Much of the planning and budgeting for this expansion was done before the burst of the technology bubble and the Sept. 11 terrorist attacks in the United States.
Since then, the airline industry has been struggling to regain the six per cent annual growth it had enjoyed for the previous quarter of a century, says Joseph D'Cruz, professor of strategic management at the University of Toronto's Rotman School of Business.
"So, we've lost seven or eight years of growth," he says.
Record-high oil prices only steepened the industry's climb back to recovery. Major airlines have hiked fuel surcharges and added baggage fees to cushion the increased costs. Others have also slashed jobs and services. Last month, Air Canada - the country's largest airline - announced 2,000 staff cuts and a seven-per-cent reduction in its routes, followed this week with a decision by its regional carrier Jazz to eliminate 270 positions and trim its flights by five per cent.
"We're entering a stage where environmental consciousness [about carbon-emitting airplanes] and high prices will deter air travel," says D'Cruz.

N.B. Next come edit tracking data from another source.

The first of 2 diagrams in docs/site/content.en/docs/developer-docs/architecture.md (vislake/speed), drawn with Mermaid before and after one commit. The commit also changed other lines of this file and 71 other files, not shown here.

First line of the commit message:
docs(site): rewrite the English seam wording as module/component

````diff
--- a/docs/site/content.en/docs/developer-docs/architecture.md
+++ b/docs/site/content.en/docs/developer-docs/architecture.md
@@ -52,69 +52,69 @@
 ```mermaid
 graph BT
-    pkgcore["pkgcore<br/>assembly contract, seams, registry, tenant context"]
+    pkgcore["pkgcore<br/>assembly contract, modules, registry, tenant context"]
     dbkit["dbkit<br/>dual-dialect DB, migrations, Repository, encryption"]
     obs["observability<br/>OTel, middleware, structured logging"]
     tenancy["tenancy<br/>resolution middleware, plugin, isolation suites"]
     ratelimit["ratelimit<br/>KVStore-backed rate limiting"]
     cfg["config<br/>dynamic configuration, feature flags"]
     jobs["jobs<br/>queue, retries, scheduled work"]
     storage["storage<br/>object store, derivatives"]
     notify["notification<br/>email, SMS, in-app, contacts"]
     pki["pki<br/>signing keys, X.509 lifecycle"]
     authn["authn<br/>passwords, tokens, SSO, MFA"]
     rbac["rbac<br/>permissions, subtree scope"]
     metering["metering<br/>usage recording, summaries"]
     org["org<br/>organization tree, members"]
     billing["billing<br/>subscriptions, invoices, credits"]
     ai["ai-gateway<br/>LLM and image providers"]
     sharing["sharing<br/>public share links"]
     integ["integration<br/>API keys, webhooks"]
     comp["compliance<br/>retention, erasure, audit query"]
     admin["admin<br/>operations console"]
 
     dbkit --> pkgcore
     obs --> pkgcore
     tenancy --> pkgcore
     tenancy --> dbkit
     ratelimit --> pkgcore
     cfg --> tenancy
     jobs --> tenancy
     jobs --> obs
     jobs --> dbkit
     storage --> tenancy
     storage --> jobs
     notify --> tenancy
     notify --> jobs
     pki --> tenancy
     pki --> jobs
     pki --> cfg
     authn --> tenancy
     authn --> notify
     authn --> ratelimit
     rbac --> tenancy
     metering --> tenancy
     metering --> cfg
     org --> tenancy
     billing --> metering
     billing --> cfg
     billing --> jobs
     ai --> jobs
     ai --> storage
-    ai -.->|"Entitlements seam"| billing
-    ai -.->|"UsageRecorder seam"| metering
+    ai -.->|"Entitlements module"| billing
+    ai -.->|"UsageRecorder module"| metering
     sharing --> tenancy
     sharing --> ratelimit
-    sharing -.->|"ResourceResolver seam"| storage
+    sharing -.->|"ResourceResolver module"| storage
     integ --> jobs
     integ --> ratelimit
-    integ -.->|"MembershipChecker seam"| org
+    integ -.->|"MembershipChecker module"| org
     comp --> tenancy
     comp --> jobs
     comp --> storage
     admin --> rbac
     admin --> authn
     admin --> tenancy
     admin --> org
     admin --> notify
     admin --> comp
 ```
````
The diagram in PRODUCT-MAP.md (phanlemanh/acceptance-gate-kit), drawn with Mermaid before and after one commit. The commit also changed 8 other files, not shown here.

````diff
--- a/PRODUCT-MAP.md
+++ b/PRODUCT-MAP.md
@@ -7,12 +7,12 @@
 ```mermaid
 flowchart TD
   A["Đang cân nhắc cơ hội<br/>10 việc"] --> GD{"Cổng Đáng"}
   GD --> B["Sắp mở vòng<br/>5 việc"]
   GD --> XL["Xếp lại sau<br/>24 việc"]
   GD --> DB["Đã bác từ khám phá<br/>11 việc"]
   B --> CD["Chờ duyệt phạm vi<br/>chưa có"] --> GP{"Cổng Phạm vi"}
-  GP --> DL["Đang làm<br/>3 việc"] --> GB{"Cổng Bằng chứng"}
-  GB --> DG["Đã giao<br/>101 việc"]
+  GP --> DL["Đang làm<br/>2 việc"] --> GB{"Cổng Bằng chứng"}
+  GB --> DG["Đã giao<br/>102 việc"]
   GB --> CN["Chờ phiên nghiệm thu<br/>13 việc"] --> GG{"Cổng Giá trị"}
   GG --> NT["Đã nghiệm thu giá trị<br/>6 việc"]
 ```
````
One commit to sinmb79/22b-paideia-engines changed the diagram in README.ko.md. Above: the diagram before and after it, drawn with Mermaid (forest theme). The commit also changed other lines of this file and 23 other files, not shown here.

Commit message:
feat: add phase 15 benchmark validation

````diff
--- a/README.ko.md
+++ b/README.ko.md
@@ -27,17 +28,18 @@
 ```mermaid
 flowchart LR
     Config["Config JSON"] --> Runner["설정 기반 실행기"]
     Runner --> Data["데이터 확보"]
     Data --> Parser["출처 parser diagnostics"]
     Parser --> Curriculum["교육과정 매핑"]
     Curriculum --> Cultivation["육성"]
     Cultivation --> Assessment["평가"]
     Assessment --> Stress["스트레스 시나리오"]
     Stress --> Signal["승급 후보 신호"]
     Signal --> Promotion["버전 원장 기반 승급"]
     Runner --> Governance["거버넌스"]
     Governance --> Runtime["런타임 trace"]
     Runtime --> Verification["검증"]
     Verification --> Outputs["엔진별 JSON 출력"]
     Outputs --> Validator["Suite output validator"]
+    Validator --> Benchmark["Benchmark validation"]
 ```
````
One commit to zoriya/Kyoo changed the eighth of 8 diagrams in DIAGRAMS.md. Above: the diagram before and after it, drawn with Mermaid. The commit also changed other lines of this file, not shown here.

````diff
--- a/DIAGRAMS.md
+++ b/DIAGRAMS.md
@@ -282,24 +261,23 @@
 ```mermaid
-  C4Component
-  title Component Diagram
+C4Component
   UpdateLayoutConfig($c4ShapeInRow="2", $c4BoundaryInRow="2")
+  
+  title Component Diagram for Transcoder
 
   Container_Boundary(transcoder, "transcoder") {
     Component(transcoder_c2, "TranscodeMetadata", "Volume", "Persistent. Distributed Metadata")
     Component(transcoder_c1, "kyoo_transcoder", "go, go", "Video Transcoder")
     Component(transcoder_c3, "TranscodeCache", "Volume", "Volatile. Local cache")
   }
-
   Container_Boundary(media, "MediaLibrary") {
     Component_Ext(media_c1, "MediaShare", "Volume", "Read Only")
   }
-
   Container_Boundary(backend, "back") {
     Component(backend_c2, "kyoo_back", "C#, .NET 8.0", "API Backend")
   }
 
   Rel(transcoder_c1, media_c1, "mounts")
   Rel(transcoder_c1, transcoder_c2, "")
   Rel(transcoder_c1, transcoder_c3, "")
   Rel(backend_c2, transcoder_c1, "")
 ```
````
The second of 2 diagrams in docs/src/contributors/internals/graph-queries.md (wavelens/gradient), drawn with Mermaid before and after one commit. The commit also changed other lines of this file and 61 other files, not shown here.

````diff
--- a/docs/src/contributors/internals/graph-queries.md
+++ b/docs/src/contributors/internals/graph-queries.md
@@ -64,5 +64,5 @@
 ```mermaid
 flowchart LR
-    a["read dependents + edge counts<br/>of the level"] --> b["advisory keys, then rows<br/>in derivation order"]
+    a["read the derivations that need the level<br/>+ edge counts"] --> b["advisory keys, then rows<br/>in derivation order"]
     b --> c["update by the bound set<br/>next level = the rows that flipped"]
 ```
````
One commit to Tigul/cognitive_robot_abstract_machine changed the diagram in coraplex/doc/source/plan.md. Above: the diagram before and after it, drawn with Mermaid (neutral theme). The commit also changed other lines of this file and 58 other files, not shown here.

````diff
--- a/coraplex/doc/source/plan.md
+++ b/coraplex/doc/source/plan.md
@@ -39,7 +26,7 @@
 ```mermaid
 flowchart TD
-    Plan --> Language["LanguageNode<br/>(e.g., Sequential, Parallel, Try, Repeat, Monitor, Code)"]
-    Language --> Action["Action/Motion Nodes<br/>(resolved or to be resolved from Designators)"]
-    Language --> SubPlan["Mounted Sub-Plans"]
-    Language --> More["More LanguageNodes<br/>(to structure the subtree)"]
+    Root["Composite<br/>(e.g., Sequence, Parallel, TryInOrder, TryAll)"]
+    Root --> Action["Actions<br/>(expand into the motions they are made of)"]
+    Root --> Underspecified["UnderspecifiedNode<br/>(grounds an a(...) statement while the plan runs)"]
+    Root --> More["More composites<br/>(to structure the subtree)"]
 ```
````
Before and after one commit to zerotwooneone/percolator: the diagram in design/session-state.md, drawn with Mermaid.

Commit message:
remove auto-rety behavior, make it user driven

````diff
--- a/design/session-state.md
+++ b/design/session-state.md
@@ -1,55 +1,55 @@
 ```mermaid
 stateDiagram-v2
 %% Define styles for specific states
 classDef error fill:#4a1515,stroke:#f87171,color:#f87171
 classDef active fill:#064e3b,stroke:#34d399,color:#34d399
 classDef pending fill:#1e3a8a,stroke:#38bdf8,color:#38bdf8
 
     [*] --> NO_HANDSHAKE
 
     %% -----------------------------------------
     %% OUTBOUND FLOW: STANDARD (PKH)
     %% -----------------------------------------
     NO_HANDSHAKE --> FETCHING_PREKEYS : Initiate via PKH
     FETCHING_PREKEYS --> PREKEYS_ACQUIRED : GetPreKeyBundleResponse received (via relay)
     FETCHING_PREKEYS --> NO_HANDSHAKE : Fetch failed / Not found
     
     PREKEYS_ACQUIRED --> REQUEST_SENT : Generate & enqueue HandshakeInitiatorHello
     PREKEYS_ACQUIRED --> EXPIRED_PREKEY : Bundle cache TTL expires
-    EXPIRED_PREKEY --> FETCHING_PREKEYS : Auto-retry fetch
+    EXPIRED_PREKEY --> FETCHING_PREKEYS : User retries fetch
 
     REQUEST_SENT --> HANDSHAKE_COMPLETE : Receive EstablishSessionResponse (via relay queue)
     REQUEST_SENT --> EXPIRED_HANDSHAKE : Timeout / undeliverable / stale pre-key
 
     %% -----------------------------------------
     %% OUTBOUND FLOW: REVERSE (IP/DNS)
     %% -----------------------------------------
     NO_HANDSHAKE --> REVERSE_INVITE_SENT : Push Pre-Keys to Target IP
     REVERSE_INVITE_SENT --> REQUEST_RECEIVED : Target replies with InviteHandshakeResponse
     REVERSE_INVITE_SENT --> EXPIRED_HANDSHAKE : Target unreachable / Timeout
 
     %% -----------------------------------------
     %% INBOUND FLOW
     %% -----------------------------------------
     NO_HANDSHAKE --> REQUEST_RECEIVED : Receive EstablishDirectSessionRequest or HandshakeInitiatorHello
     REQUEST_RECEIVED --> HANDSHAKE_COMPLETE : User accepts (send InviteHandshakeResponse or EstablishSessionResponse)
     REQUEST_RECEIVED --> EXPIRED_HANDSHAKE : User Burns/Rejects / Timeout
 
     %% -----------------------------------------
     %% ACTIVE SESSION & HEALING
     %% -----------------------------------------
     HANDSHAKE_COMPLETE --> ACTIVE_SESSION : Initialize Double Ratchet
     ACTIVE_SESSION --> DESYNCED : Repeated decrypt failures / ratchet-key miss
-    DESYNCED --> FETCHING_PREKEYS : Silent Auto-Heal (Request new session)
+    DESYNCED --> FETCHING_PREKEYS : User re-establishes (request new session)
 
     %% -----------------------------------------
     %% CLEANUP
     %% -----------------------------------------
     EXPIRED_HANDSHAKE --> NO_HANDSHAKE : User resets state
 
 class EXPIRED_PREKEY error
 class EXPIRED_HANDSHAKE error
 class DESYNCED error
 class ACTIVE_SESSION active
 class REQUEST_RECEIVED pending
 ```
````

All this as another wave of airport expansion is underway.
"The difficulty is that the airlines are on a different time horizon than the airports," says Paul Dempsey, director of the Institute of Air and Space Law at McGill University.
"Airport infrastructure has to be planned and financed years ahead of time in order to meet the capacity demands of the future," he said. "The airlines are faced with immediate problems of profitability and for them, at the moment, this is not the time to expand. The difficulty is that building a terminal or building a runway or adding a runway requires a much longer time horizon."
This dichotomy between supply and demand is not lost on some passengers. At the Winnipeg International Airport, for example, it was not entirely certain why a new terminal was being built in the first place.
"I'm through the airport about six times a year and it never seems to be busy compared to the Toronto airport," said Paul Hurley, a Toronto software sales executive. "I don't really see the demand for a new terminal."
But demand is indeed there, according to the airports, with record passenger levels being recorded across the country.
Daniel-Robert Gooch, the CAC's communications director, says passenger numbers have now "passed the pre-2001 level" and airports are well-positioned to handle the increase in traffic. "We knew this was coming so airports had to invest in their infrastructure programs," he says, adding that between 1991 and 2006 passenger levels have risen by 50 per cent.
To fund these expansion projects, most airport operators have imposed fees on passengers and raised money in the bond markets - this, says D'Cruz, with the "implicit guarantee" of governments because of the operators' status as privatized not-for-profit or "corporatized" entities. As a result, he says, they have "an excessive amount of debt" on their books.
"It's clear that the corporatization of the Canadian airports has led to an exorbitant amount of gold plating," says Dempsey. "They are increasingly beautiful but they are increasingly expensive."
"Building beautiful terminal facilities with lots of stone and waterfalls may facilitate the pleasure of the experience of the people who walk through the airport but it's a cost that has to be incurred ultimately by the airlines and their passengers."
Adds D'Cruz: "This is called the edifice complex."
The flip side, according to the CAC, is that airport authorities are much more than money collectors with big ambitions - they also contribute to the local economies, especially in the area of tourism, which is the main engine that is expected to power growth in the industry.
The CAC says airports also give, not just take - together paying nearly $300 million a year to the federal government in airport rent.
Personally, in the case of the Ottawa Airport, expansion was immediately necessary thanks to years of neglect on the part of Transport Canada (I suspect this was the case of pretty much every airport authority in Canada when they took their airport over). The second expansion was justified on the costs of operating the old terminal. Now they have a nicer airport, with lower annual costs.